Concept of Forgetting

Forgetting is the temporary or long-term loss in our ability to reproduce the things that have been previously learned. The term forgetting refers to the loss of information already encoded and stored in long term memory.

It is failure to retain what has been acquired. Forgetting means failure at any time to recall an experience, when attempting to do so or to perform an action previously learned.

According to Munn (1967), “ Forgetting is the loss, permanent or temporary, of the ability to recall or recognize something learned earlier”

According to Bhatia (1968) “ Forgetting is the failure of the individual to revive in consciousness an idea or group of ideas without the help of the original stimuli”

The psychologist Ebbinghaus is known to be the first man to do an experimental study of forgetting. He put the results of his study on the graph paper by plotting the amount forgotten as a function of time elapsed. The curve so obtained was named as “Curve of forgetting”.

Types of Forgetting

There are certain types of forgetting and these may be delivered in a number of ways based on its nature and functioning. In one way it is classified as natural and morbid or abnormal forgetting. In natural forgetting, it occurs with the laps of time in a quite normal way without any intension of forgetting on the part of the individual.
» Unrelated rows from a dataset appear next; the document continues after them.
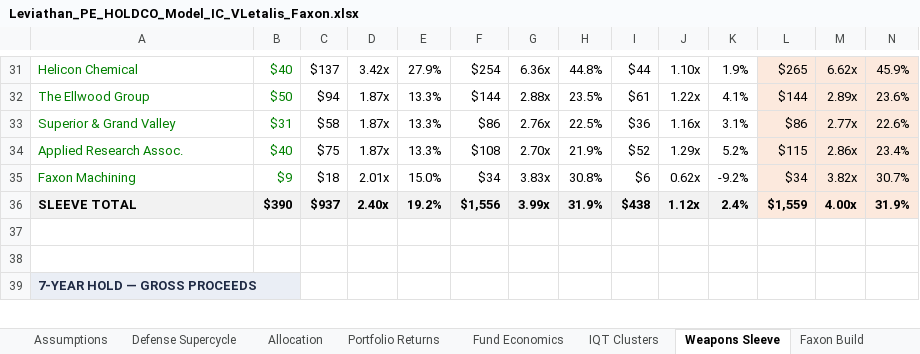
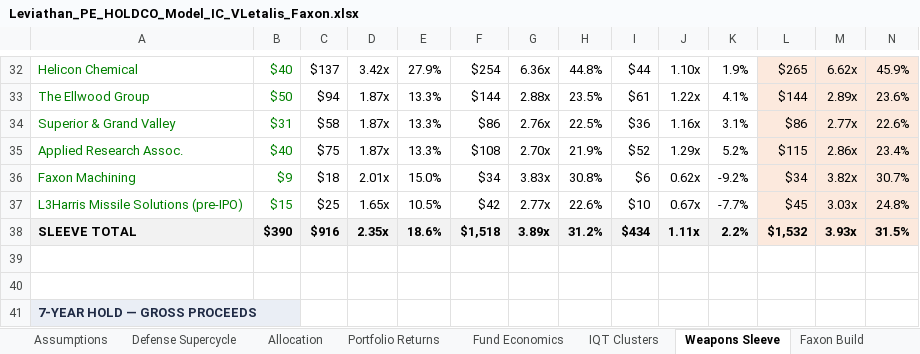
Before and after one commit to GoldmanRacks/Default, an Excel workbook: models/Leviathan_PE_HOLDCO_Model_IC_VLetalis_Faxon.xlsx, sheet Weapons Sleeve, drawn as a sheet; only a part is shown, gaps mark what is left out; values as stored, in another font and other column widths than the file's, no borders; removed rows and columns are numbered as before the commit, all else as after; rows hold the shown columns only; the diff covers the shown part only; the diff names each change by its address in the sheet, - before the commit and + after, or states it on an @@ line.

```diff
--- a/models/Leviathan_PE_HOLDCO_Model_IC_VLetalis_Faxon.xlsx (sheet Weapons Sleeve)
+++ b/models/Leviathan_PE_HOLDCO_Model_IC_VLetalis_Faxon.xlsx (sheet Weapons Sleeve)
-row 36: SLEEVE TOTAL | $390 | $937 | 2.40x | 19.2% | $1,556 | 3.99x | 31.9% | $438 | 1.12x | 2.4% | $1,559 | 4.00x | 31.9%
+row 37: L3Harris Missile Solutions (pre-IPO) | $15 | $25 | 1.65x | 10.5% | $42 | 2.77x | 22.6% | $10 | 0.67x | -7.7% | $45 | 3.03x | 24.8%
+row 38: SLEEVE TOTAL | $390 | $916 | 2.35x | 18.6% | $1,518 | 3.89x | 31.2% | $434 | 1.11x | 2.2% | $1,532 | 3.93x | 31.5%
```
Also changed, not shown: 5 added rows, 2 removed rows and 17 edited cells elsewhere in this sheet, sheet Holdco Summary, sheet PME, DPI & Sensitivity, sheet IC Summary, sheet Read Me, other sheet tabs, formulas that keep their value.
Whereas in abnormal forgetting, one deliberately tries to forget something.

  1. Natural forgetting
  2. Morbid or abnormal forgetting

According to some other view, forgetting may be classified as General or Specific. In general forgetting, Forgetfulness once suffer a total loss in once recalling some previous learning while in specific forgetfulness the individual forget only one or the other specific of these earlier learning.

  1. General forgetting
  2. Specific forgetting

Cause of Forgetting

1. Decay theory:

Decay is the loss of information through nonuse (Failure to use something). This explanation for forgetting assume that memory trace, the physical changes that take place in the brain when new material is learned, simply fade away over time (Grann, 2007). According to many psychologists, time is the cause of much forgetting.

2. Interference:

Interference is caused on account of the negative inhibiting effects of one learning experience on another. We forget things because of such interference. The phenomenon by which information in memory disrupts the recall of other information.

3. Motivated forgetting:

Another cause of forgetting is motivated forgetting for a reason. The concept of motivating came after Sigmund Freud, who suggested that we forget information because threatening to us in some way.

4. Retrieval failure:

Retrieval is when we recall or bring a memory into consciousness. Retrieval is facilitated by organization of the stored material.

5. Memory dysfunction:

Memory looses due to some problems with the brain are related in this category. Amnesia and Alzheimer’s are the two main memory disorders causing us to forget. Amnesia is partial or total inability to recall or identify past experience.

Amnesia is an inability to lay down new memories, recall old memories, or both. It is the ‘disease of memory’. Alzheimer’s disease is one of the dementia in which the individual has deterioration of memory.